Video

Video Pacific Rim Trade Deal Proves Elusive

With the U.S.-led war in Iraq ended and American military involvement in Afghanistan winding down, President Barack Obama has sought to pivot the country's foreign policy focus towards Asia. One aspect of that pivot is the negotiation of a free-trade agreement among 12 Pacific Rim nations. But as Obama leaves this week on a trip to four Asian countries he has found it very difficult to complete the trade pact. VOA's Ken Bredemeier has more from Washington.
Video

Video Robotic Mission Kicks Up Lunar Dust

A robotic mission to the moon was deliberately crashed onto the lunar surface late last week, but not before scientists had collected data gathered by the spacecraft which was designed to self-destruct. VOA's Rosanne Skirble reports on the preliminary findings of the craft, called LADEE - an acronym for Lunar Atmosphere and Dust Environment Explorer.
Video

Video Boko Haram Claims Responsibility for Bombing in Nigerian Capital

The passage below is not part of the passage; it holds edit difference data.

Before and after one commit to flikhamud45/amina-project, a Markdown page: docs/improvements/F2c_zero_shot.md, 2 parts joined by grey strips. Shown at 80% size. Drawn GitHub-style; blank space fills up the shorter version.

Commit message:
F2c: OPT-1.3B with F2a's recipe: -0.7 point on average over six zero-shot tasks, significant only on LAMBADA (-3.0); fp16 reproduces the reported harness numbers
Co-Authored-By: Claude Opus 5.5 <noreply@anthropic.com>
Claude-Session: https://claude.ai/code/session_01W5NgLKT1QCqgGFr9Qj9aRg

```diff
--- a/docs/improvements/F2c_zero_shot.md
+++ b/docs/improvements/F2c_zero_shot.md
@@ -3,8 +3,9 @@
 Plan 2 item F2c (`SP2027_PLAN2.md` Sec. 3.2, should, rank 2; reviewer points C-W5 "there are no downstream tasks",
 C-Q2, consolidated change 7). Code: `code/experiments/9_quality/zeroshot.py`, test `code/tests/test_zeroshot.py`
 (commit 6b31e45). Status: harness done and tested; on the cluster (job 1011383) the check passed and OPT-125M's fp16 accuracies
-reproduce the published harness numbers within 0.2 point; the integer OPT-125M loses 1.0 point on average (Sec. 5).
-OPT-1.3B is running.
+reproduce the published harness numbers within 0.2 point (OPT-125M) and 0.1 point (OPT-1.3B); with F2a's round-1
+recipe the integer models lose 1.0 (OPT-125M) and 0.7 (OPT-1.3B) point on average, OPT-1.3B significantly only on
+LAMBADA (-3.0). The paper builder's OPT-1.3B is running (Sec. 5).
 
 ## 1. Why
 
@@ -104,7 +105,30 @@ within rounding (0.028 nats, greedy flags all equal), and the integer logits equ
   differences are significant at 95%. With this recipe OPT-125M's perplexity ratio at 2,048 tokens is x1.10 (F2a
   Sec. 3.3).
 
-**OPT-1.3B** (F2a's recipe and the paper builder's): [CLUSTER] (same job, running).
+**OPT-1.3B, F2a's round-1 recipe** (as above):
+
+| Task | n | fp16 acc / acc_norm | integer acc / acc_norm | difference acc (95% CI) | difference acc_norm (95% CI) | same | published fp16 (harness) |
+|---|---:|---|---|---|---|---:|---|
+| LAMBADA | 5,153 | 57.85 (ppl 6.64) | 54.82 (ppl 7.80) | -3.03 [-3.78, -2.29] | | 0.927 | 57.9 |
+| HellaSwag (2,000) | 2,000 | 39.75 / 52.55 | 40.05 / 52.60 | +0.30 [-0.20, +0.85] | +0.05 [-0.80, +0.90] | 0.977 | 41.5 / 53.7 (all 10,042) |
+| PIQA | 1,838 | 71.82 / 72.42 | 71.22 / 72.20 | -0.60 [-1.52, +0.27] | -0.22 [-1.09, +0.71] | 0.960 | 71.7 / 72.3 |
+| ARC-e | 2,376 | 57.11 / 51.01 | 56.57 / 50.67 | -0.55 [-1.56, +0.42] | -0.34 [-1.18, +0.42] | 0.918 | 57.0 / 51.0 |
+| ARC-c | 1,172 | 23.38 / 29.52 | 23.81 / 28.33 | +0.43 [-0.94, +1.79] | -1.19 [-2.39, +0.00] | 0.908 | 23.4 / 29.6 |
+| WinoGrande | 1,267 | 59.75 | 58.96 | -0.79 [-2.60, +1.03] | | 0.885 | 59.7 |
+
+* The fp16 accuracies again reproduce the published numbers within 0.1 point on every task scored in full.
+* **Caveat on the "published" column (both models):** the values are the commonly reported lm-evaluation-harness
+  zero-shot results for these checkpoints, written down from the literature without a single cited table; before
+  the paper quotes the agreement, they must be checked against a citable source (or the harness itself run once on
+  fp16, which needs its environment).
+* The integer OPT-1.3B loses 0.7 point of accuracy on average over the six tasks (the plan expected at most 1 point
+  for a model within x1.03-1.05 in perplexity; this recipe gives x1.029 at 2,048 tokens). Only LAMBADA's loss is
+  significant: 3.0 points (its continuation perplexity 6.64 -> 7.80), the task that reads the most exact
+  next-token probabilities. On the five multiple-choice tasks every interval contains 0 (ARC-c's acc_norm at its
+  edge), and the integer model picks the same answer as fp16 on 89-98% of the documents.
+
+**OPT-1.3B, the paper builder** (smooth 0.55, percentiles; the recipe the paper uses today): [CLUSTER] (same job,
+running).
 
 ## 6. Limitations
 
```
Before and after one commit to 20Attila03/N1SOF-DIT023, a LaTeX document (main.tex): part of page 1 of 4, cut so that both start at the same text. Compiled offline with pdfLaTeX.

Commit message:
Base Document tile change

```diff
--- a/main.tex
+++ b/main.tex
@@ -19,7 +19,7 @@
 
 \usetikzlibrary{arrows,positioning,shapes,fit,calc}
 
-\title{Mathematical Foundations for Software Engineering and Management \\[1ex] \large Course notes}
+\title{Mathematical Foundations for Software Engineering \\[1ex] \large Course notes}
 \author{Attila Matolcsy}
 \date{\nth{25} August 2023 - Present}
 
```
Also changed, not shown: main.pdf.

The Nigerian militant group known as Boko Haram has claimed responsibility for a bombing in the capital on April 14th that killed 75 people. In the video message, Abubakar Shekau, the man who says he ordered the bombing, says nothing about the mass abduction of more than 100 teenage girls, most of whom are still missing. Heather Murdock has more for VOA from Abuja.
Video

Video Ukraine Developments Hang Over Obama Trip to Asia

President Barack Obama's trip to Asia this week comes as concerns over Beijing's territorial ambitions are growing in the region. Those concerns have been compounded by Russia's recent actions in Ukraine and the possibility that Chinese strategists might be looking to Crimea as a model for its territorial disputes with its neighbors. VOA's Bill Ide has more from Beijing.
Video

Video Autistic Adults Face Housing, Job Challenges

Many parents of children with disabilities fear for the future of their adult child. It can be difficult to find services to help adults with disabilities - physical, mental or emotional - find work or live on their own. The mother of an autistic boy set up a foundation to advocate for the estimated 1.2 million American adults with autism, a developmental disorder that causes communication difficulties and often social difficulties. VOA's Faiza Elmasry reports.
AppleAndroid